### Task to complete
Run through the records and, wherever a line holds the word "owning", return that line.

Version comparison data:
[Start of section]

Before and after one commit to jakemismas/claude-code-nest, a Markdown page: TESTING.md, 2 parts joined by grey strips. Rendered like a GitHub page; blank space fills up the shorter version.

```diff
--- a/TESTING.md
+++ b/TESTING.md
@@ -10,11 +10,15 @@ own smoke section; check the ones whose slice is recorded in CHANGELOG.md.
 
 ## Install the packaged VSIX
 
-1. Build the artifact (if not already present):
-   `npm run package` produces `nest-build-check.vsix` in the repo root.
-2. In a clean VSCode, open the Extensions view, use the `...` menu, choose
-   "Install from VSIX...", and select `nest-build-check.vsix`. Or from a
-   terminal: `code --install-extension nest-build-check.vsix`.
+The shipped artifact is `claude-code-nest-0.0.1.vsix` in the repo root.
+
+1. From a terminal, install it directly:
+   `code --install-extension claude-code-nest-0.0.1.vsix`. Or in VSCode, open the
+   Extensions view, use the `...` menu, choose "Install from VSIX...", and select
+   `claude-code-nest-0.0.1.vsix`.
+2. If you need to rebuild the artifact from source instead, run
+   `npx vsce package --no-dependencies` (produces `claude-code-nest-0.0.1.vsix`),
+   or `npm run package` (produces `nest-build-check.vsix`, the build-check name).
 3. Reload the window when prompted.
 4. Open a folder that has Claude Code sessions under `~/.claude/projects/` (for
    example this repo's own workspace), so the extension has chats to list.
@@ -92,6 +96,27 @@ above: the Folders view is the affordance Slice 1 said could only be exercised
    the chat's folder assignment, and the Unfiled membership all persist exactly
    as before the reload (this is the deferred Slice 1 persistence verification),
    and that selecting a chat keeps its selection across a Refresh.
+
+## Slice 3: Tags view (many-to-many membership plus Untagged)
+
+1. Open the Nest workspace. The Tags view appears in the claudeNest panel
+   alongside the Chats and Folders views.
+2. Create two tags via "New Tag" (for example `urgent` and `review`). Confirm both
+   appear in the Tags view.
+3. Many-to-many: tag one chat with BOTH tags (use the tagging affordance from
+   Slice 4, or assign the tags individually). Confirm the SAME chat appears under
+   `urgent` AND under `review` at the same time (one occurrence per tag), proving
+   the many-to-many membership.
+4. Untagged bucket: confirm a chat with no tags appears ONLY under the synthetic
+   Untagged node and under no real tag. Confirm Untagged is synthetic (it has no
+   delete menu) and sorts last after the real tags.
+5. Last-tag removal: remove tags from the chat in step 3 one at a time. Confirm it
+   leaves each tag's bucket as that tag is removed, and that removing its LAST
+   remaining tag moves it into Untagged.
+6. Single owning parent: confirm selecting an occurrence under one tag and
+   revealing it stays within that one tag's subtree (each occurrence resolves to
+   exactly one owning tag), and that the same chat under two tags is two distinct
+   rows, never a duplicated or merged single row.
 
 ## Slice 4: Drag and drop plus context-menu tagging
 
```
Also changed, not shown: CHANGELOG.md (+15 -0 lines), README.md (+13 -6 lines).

[End of section]

### Answer to the exercise
+6. Single owning parent: confirm selecting an occurrence under one tag and
+   exactly one owning tag), and that the same chat under two tags is two distinct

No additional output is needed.